**Exercise directions:**
Which lines below include "population"? Copy them all.
_ _ _
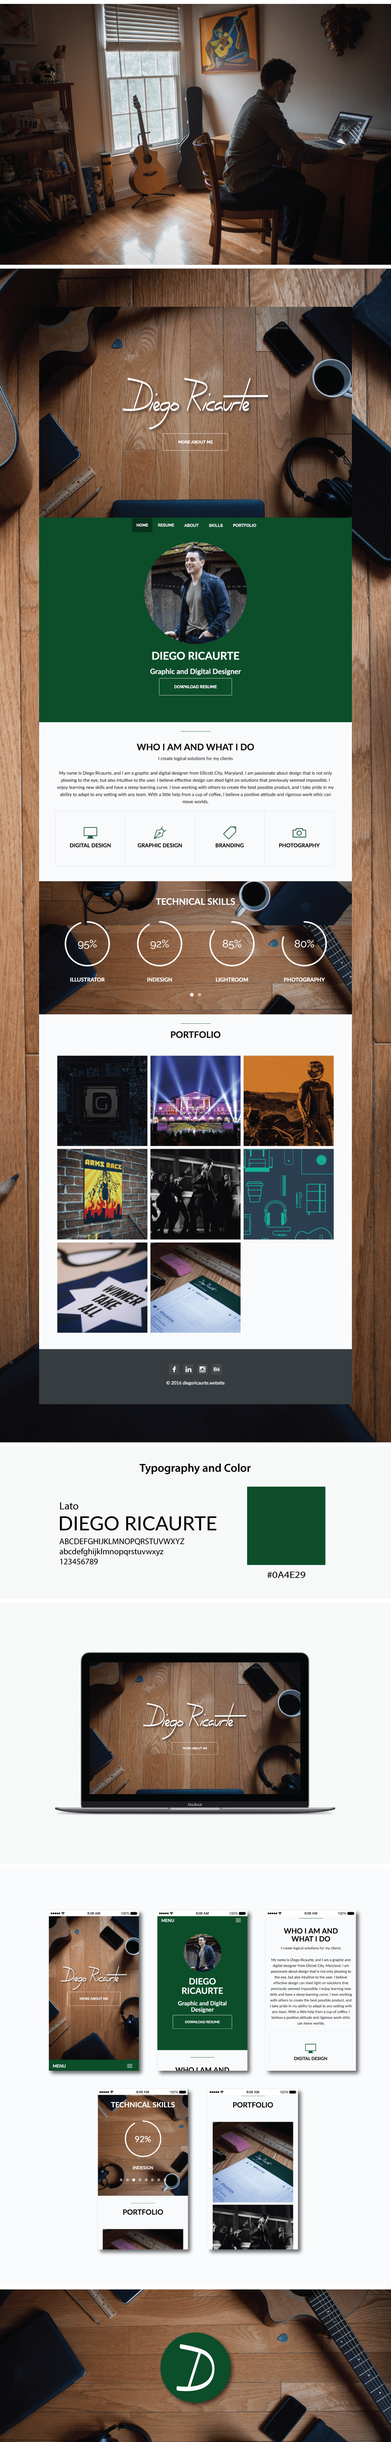
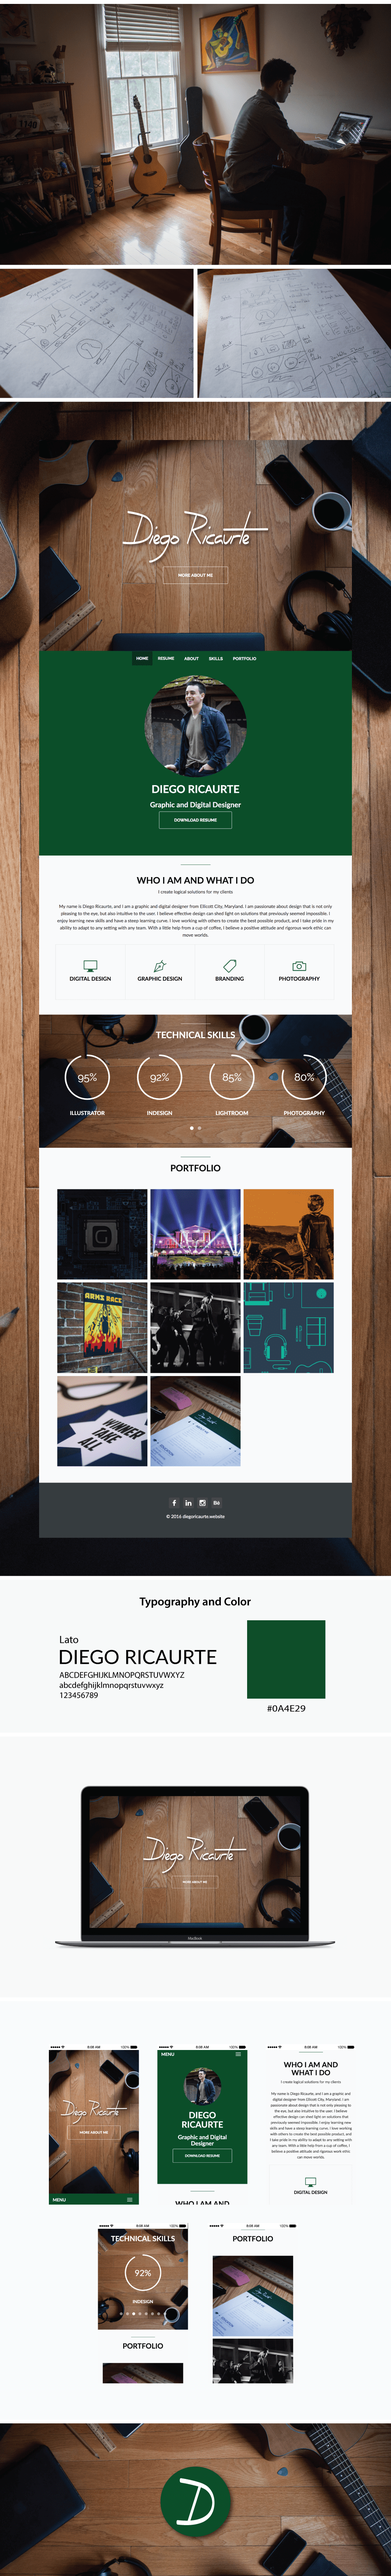
Minor Portfolio Updates
Removed arms race, fixed nav bar for items

diff --git a/the-key-elements-spread.php b/the-key-elements-spread.php
@@ -20,7 +20,7 @@
             <nav>
               <ul class="nav navbar-nav">
                 <!--Nav Menu-->
-                <li><a href="#welcome">HOME</a></li>
+                <li><a href="index.php#welcome">HOME</a></li>
                 <li><a href="index.php#resume"">RESUME</a></li>
                 <li><a href="index.php#about">ABOUT</a></li>
                 <li><a href="index.php#skills">SKILLS</a></li>
@@ -39,13 +39,12 @@
       <div class= "row">
         <div class= "col-xs-8 centered">
           <div class="heading">
-            <h2 class="portfoliotitle">The Key Elements</h2>
-            <h4> Brand / Digital / UX / UI </h4> 
-            <p> <b> Live Link: </b> <a href="www.thekeyelements.online"> www.thekeyelements.online </a>
-            <p> <b> Objective: </b> My primary objective in working with The Key Element's a cappella group was a complete branding overhaul that would target the average Cornell student. To accomplish this goal, I decided to conceptualize, design, and code a new website for the group. This rehauled media would facilitate a renewed impression on the Cornell population in order to and maximize audition and concert attendance. 
+            <h2 class="portfoliotitle">Wake Will</h2>
+            <h4> Brand / Graphics / Event Design </h4> 
+            <p> <b> Objective: The objective of Wake Will  was to give rise to a groundswell of support from a devoted community of Wake Foresters, and its success laid the foundation for the pursuit of something even greater. With this in mind, it was my objective to create interactive stations that would engage and captivate guests, speaking to the target audience of the Wake Forest Alumni population. </b> 
             <p/>
-            <p> <b> Challenge: </b> The target user for the new website is the average Cornell Student. Given such a large scope, I put a focus on a wide apppeal, creating a brand that is attractive to all viewers, regardless of music preference or gender. The new website needed to be desktop and mobile friendly, as well as give easy access to the groups music, events, personality, merchandise, and contact information. Lastly, this rebrand had to set the Key Elements apart from any of the other 20+ singing groups on campus</p>
-            <p><b> Solution: </b> The newly designed logo maintains the core 'bolt' motif of the original imaging, and adds a musical component in order to stay true to the nature of the group. The custom built site utilizes a simple scroll-through structure, and navigates the user through the groups member information, music, merchandise. Widgets and links throughout the site guide the user to various social media and music platforms the group utilizes, allowing for easy access to various promotional content. The overall tone of the website is neutral and people-focused, allowing the personality of the group to shine through, and creates a genuine user experience of The Key Elements A Cappella. <p/> 
+            <p> <b> Challenge: In order to engage the target audience, I would need incorporate the Wake Forest branding into my designs in order to create a feeling of familiarity. Creating at a larger scale also entailed a different approach to print design, placing a even larger focus on smaller details.</b> </p>
+            <p><b> Solution: </b> In order to connect to the Wake Forest Alumni, I created interactives that invited user interactivity. The Wake Will book encouraged Alumni to share Wake Forest's impact on their lives. The rotating cube's displayed achievemenets of current Wake Undergraduates, allowing alumni to explore different students with each side of the cube. By enouraging Alumni to learn more about the current Wake Forest population, as well as reminesce their own history with the institution, the interactives enouraged action in the Alumni and fostered greater pride in their alma mater. <p/> 
           </div>
 
         </div>

diff --git a/index.php b/index.php
@@ -236,27 +236,16 @@
 						</div>
 					</a>
 	            </div>
-	            
-				<div class="col-xs-12 col-sm-6 col-md-4 col-lg-3 thumb">
-	                <a href="arms-race-spread.php">
-						<div class="figure cap-bot">
-							<img class="thumbimage img-responsive centered" src="images/portfolio-thumbs/arms-race-thumb.png" alt="">						
-							<div class="figcaption">
-								<h5>Arms Race</h5>
-							</div>
-						</div>
-					</a>
-	            </div>
 				<div class="col-xs-12 col-sm-6 col-md-4 col-lg-3 thumb">
 	                <a href="photography-spread.php">
 						<div class="figure cap-bot">
-							<img class="thumbimage img-responsive centered" src="images/portfolio-thumbs/photography-thumb.png" alt="">						
+							<img class="thumbimage img-responsive centered" src="images/portfolio-thumbs/photography-thumb.png" alt="">					
 							<div class="figcaption">
 								<h5>Photography</h5>
 							</div>
 						</div>
 					</a>
-	            </div>
+	            </div>    
 		    </div>
 	    </div>
     </section> 

diff --git a/agv-sport-spread.php b/agv-sport-spread.php
@@ -20,7 +20,7 @@
             <nav>
               <ul class="nav navbar-nav">
                 <!--Nav Menu-->
-                <li><a href="#welcome">HOME</a></li>
+                <li><a href="index.php#welcome">HOME</a></li>
                 <li><a href="index.php#resume"">RESUME</a></li>
                 <li><a href="index.php#about">ABOUT</a></li>
                 <li><a href="index.php#skills">SKILLS</a></li>

diff --git a/dr-design-spread.php b/dr-design-spread.php
@@ -20,7 +20,7 @@
             <nav>
               <ul class="nav navbar-nav">
                 <!--Nav Menu-->
-                <li><a href="#welcome">HOME</a></li>
+                <li><a href="index.php#welcome">HOME</a></li>
                 <li><a href="index.php#resume"">RESUME</a></li>
                 <li><a href="index.php#about">ABOUT</a></li>
                 <li><a href="index.php#skills">SKILLS</a></li>

diff --git a/gtech-designs-spread.php b/gtech-designs-spread.php
@@ -20,7 +20,7 @@
             <nav>
               <ul class="nav navbar-nav">
                 <!--Nav Menu-->
-                <li><a href="#welcome">HOME</a></li>
+                <li><a href="index.php#welcome">HOME</a></li>
                 <li><a href="index.php#resume"">RESUME</a></li>
                 <li><a href="index.php#about">ABOUT</a></li>
                 <li><a href="index.php#skills">SKILLS</a></li>

diff --git a/photography-spread.php b/photography-spread.php
@@ -20,7 +20,7 @@
             <nav>
               <ul class="nav navbar-nav">
                 <!--Nav Menu-->
-                <li><a href="#welcome">HOME</a></li>
+                <li><a href="index.php#welcome">HOME</a></li>
                 <li><a href="index.php#resume"">RESUME</a></li>
                 <li><a href="index.php#about">ABOUT</a></li>
                 <li><a href="index.php#skills">SKILLS</a></li>

diff --git a/signature-website-spread.php b/signature-website-spread.php
@@ -20,7 +20,7 @@
             <nav>
               <ul class="nav navbar-nav">
                 <!--Nav Menu-->
-                <li><a href="#welcome">HOME</a></li>
+                <li><a href="index.php#welcome">HOME</a></li>
                 <li><a href="index.php#resume"">RESUME</a></li>
                 <li><a href="index.php#about">ABOUT</a></li>
                 <li><a href="index.php#skills">SKILLS</a></li>

diff --git a/superstar-fitness-spread.php b/superstar-fitness-spread.php
@@ -20,7 +20,7 @@
             <nav>
               <ul class="nav navbar-nav">
                 <!--Nav Menu-->
-                <li><a href="#welcome">HOME</a></li>
+                <li><a href="index.php#welcome">HOME</a></li>
                 <li><a href="index.php#resume"">RESUME</a></li>
                 <li><a href="index.php#about">ABOUT</a></li>
                 <li><a href="index.php#skills">SKILLS</a></li>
_ _ _
**Problem solution:**
-            <p> <b> Objective: </b> My primary objective in working with The Key Element's a cappella group was a complete branding overhaul that would target the average Cornell student. To accomplish this goal, I decided to conceptualize, design, and code a new website for the group. This rehauled media would facilitate a renewed impression on the Cornell population in order to and maximize audition and concert attendance. 
+            <p> <b> Objective: The objective of Wake Will  was to give rise to a groundswell of support from a devoted community of Wake Foresters, and its success laid the foundation for the pursuit of something even greater. With this in mind, it was my objective to create interactive stations that would engage and captivate guests, speaking to the target audience of the Wake Forest Alumni population. </b> 
+            <p><b> Solution: </b> In order to connect to the Wake Forest Alumni, I created interactives that invited user interactivity. The Wake Will book encouraged Alumni to share Wake Forest's impact on their lives. The rotating cube's displayed achievemenets of current Wake Undergraduates, allowing alumni to explore different students with each side of the cube. By enouraging Alumni to learn more about the current Wake Forest population, as well as reminesce their own history with the institution, the interactives enouraged action in the Alumni and fostered greater pride in their alma mater. <p/> 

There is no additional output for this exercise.